> What is being asked
Copy every line below where the string "SmartFlagging" is found.

> Recorded data

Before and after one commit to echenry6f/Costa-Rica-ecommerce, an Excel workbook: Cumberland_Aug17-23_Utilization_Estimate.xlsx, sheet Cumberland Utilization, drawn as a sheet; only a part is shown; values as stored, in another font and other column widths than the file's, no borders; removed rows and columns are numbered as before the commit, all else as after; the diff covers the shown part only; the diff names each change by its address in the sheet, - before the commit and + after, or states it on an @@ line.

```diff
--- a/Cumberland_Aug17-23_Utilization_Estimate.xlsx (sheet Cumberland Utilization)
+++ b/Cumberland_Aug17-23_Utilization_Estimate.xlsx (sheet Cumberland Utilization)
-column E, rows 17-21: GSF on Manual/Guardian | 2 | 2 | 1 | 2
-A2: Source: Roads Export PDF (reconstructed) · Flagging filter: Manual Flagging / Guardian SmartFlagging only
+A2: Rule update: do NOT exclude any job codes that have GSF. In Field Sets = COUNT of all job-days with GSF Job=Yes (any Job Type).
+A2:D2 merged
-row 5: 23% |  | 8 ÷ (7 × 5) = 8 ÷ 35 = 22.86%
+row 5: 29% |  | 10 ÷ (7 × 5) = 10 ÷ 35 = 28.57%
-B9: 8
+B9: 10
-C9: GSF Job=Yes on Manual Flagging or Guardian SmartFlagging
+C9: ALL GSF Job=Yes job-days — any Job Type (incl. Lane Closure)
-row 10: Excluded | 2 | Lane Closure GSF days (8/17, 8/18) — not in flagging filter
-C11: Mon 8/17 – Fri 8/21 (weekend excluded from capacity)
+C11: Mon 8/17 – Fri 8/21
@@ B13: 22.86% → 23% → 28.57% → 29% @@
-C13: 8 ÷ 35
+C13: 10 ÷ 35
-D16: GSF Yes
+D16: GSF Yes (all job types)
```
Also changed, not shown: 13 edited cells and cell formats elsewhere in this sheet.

> Result below
-A2: Source: Roads Export PDF (reconstructed) · Flagging filter: Manual Flagging / Guardian SmartFlagging only
-C9: GSF Job=Yes on Manual Flagging or Guardian SmartFlagging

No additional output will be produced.